Work required ::
Lines holding the string "README" are the ones to copy from this listing.
*** Opening of Entries provided ***
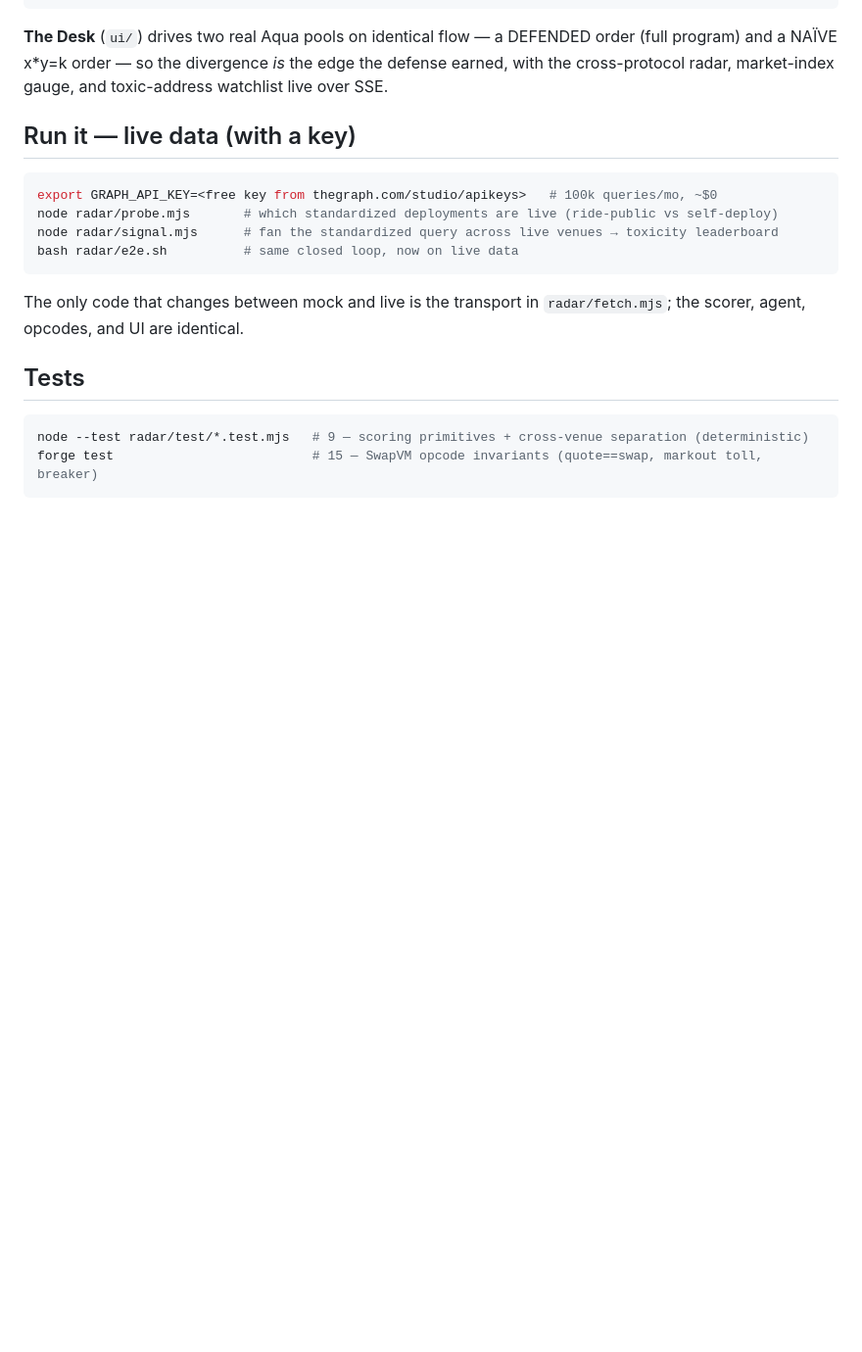
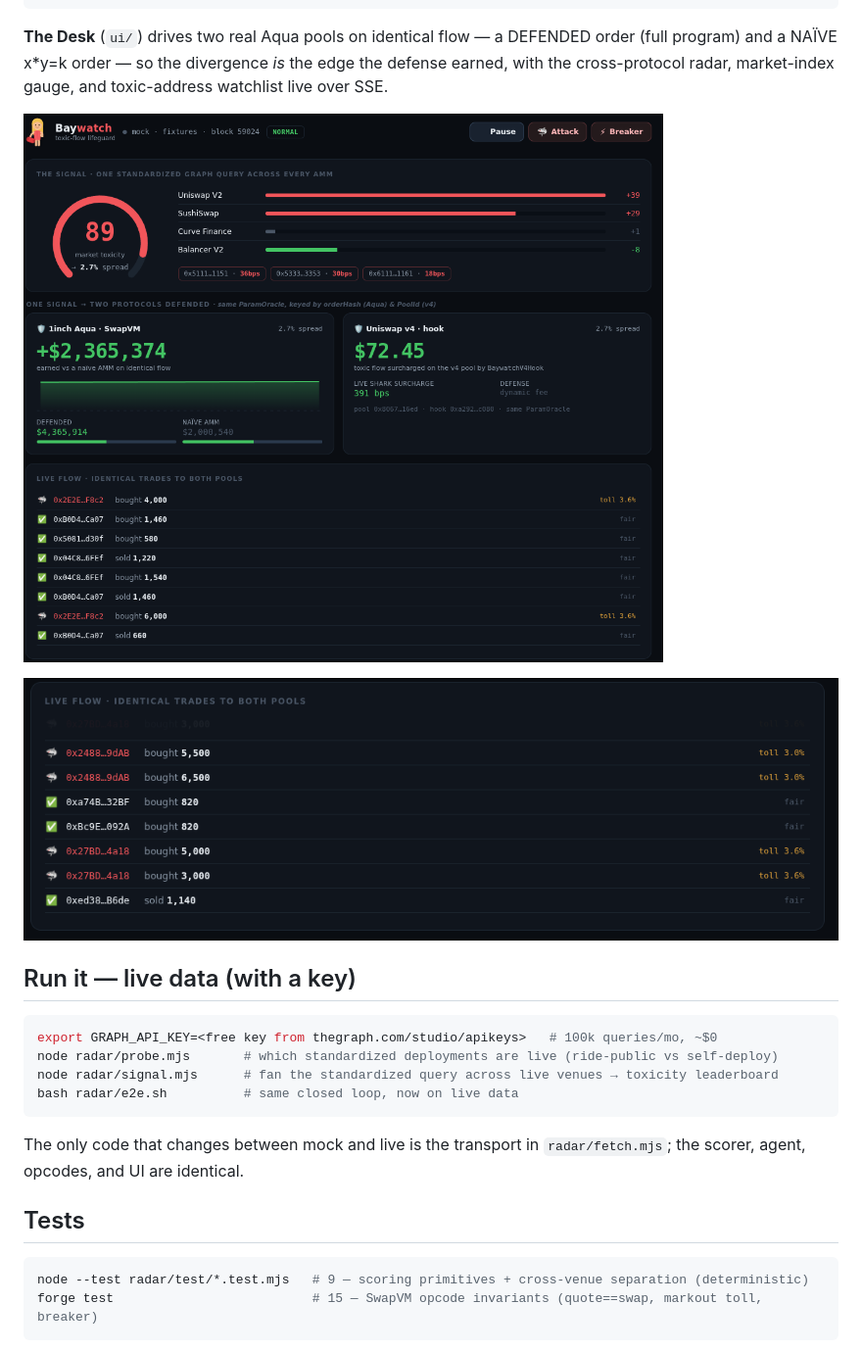
Before and after one commit to mcmoodoo/baywatch, a Markdown page: README.md, the part around one of its changes. Shown at 98% size. Drawn GitHub-style; pictures changed too: images/baywatch-1.png (added), images/baywatch-4.png (added); blank space fills up the shorter version.

Commit message:
docs: brand the README — logo, cover, and live Desk screenshots
Co-Authored-By: Claude Fable 5 <noreply@anthropic.com>

```diff
--- a/README.md
+++ b/README.md
@@ -98,6 +109,10 @@ standardized DEX-AMM subgraph (mock) → Radar markout → ParamOracle → per-t
 **The Desk** (`ui/`) drives two real Aqua pools on identical flow — a DEFENDED order (full program) and a
 NAÏVE x*y=k order — so the divergence *is* the edge the defense earned, with the cross-protocol radar,
 market-index gauge, and toxic-address watchlist live over SSE.
+
+![The Desk — cross-protocol radar, market-toxicity gauge, and both defended venues, live](images/baywatch-1.png)
+
+![Live flow — identical trades hit both pools: sharks pay a toll, tourists trade fair](images/baywatch-4.png)
 
 ## Run it — live data (with a key)
 
```
Also changed, not shown: other parts of README.md (+11 -0 lines), images/baywatch-2.png (added), images/baywatch-3.png (added), images/baywatch-cover.png (added), images/baywatch-logo.png (added).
*** Close of Entries provided ***
Reply ::
Before and after one commit to mcmoodoo/baywatch, a Markdown page: README.md, the part around one of its changes. Shown at 98% size. Drawn GitHub-style; pictures changed too: images/baywatch-1.png (added), images/baywatch-4.png (added); blank space fills up the shorter version.
docs: brand the README — logo, cover, and live Desk screenshots
--- a/README.md
+++ b/README.md
Also changed, not shown: other parts of README.md (+11 -0 lines), images/baywatch-2.png (added), images/baywatch-3.png (added), images/baywatch-cover.png (added), images/baywatch-logo.png (added).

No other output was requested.